Italian companies’ state of health in 2016 turned towards a moderate recovery. As a result, the payment trend improved for all indicators analyzed in the domestic market. DSO dropped below 90, achieving 86 days in 2016 with a two-day decrease. Across Europe however, only Greece scored worse. Another improving indicator is overdue payables, down by 25%. Non-payments in Italy decreased both in frequency (-6%) and severity (-13%) compared to 2015. The value of an average domestic non-payment in Italy is €14,000. Business insolvencies moderated in 2016 for the second consecutive year, down - 9%, but remain more than twice that of 2007 pre-crisis levels.

“Throughout 2016, the lower cost of bank borrowings created by accommodative ECB monetary policy provided significant respite to companies who were able to take advantage of it when selecting investments for business continuity,” said Luca Burrafato, head of Mediterranean, Middle East and Africa Region for Euler Hermes. “In addition, lower oil prices boosted companies’ profitability. The payment improvement is a successful combination of more sound Italian economic indicators and a parallel improvement in operating cashflows – creating a positive impact on overall business solvability.” 
The improving non-payments trend is reflected in most Italian regions, except Latium and Puglia.  

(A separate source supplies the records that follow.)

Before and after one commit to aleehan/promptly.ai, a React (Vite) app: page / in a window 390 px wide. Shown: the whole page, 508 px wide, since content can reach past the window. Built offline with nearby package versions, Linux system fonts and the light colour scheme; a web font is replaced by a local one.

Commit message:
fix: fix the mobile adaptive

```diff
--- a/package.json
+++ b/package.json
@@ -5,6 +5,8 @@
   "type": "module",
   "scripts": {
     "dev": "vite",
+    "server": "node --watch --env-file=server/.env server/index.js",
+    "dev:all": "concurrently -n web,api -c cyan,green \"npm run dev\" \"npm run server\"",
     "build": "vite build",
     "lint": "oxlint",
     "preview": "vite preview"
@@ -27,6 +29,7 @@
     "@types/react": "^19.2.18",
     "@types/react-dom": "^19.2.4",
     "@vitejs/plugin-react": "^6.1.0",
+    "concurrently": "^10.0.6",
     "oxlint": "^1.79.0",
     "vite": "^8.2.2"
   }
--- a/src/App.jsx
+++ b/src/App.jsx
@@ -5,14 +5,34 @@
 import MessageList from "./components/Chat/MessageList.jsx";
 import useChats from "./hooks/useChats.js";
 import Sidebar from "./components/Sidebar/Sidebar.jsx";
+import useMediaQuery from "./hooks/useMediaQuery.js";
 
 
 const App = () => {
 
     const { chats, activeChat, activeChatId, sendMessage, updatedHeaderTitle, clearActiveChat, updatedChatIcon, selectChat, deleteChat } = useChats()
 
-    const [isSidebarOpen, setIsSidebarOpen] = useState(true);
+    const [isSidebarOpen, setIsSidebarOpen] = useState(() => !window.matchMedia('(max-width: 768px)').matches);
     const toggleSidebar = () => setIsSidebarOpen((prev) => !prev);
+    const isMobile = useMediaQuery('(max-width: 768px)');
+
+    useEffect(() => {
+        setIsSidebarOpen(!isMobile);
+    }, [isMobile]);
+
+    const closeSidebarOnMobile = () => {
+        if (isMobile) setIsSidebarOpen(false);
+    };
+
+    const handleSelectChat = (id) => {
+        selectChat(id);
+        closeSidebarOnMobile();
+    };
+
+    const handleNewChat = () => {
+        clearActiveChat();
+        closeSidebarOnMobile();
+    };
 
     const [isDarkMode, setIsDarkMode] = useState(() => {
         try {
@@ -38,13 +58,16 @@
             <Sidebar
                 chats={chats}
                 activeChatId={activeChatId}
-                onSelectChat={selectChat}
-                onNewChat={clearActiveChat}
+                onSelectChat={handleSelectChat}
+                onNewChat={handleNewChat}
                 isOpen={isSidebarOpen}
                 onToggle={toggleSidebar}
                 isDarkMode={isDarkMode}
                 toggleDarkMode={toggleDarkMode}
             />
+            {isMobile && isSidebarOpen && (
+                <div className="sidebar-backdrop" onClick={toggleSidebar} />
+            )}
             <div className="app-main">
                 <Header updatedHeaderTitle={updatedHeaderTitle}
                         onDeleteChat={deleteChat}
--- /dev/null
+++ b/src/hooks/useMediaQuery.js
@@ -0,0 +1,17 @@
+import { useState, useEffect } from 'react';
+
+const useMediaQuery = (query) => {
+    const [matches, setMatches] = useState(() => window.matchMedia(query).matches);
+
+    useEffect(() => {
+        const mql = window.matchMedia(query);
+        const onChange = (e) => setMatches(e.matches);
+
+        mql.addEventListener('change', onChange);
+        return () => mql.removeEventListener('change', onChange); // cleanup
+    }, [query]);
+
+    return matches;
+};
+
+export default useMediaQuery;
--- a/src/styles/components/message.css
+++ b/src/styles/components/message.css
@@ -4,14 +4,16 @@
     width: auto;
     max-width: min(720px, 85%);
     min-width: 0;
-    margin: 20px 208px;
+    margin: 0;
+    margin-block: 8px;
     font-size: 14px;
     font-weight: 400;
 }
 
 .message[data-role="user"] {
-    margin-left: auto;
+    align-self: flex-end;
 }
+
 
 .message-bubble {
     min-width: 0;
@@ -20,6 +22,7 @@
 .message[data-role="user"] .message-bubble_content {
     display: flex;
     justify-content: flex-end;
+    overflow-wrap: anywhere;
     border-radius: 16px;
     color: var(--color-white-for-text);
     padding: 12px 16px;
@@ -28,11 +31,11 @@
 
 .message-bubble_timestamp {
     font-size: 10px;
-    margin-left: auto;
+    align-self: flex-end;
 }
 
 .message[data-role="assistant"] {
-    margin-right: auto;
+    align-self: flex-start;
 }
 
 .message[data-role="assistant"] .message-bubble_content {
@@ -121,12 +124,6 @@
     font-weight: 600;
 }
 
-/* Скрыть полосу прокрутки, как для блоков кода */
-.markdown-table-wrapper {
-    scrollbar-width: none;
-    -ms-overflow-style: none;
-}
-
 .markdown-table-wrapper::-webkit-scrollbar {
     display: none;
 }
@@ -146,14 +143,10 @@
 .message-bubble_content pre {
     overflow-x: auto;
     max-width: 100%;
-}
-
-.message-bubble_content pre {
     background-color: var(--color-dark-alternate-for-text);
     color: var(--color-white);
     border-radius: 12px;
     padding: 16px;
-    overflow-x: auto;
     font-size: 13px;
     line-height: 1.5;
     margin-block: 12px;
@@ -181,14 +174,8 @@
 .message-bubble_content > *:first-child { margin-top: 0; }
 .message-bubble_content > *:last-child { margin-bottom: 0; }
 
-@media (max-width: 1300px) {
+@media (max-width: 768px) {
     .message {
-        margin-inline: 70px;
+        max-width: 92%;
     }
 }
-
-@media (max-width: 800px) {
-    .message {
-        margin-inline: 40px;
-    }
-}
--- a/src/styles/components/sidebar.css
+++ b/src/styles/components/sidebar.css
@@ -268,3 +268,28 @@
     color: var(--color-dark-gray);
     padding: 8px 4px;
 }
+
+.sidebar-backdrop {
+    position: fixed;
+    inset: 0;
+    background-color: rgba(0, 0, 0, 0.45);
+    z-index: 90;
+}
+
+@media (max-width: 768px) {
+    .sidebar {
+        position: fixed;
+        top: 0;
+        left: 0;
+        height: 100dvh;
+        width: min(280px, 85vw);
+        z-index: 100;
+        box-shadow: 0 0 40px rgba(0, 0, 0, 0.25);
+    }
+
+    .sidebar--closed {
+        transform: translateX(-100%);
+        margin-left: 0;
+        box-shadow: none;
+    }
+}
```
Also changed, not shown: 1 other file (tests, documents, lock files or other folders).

Trade sectors also demonstrated a mainly favorable trend, with the exceptions of 
the textile sector: suffering competition in the low-cost range
the automotive sector: still experiencing spare production capacity though the trend is improving, and 
the transport industry: with historic difficulties in the road transport sector, where Italian companies face dumping practices from foreign competitors. 

In export markets, non-payment indicators are slightly increasing in frequency (+2%) and severity (+8%). 2016 was a very complex year for emerging markets, with an overall slowdown among the main destinations of the Made-in-Italy brand. Textiles and clothing, electronics and construction sectors suffered the most abroad. The average value of non-payments to Italian companies rose to €23,000. For the first time since 2012 the export insolvency index (-2%) points to more risks abroad than domestically. Within the top 10 export markets, business insolvencies are expected to increase in Poland (+3%), the U.S. (+1%), UK (+5%), Turkey (+5%) and China (+10%) in 2017.

“Proximity export is one of the main 2017 business strategies,” noted Massimo Reale, Risk director at Euler Hermes Italia. “Almost all sectors are recording an increase in orders from foreign buyers:  the Made-in-Italy brand is on the rise, including sectors that registered the main negative signs in recent years (furniture, shoes). A greater number of supply chains should confirm their positive growth paths (ceramics, food, machinery and equipment) due to internal consumption which is basically positive. Insolvencies should benefit from these overall favorable trends, and are expected to decline further   (-5%) due also to the overall resilience of national production.”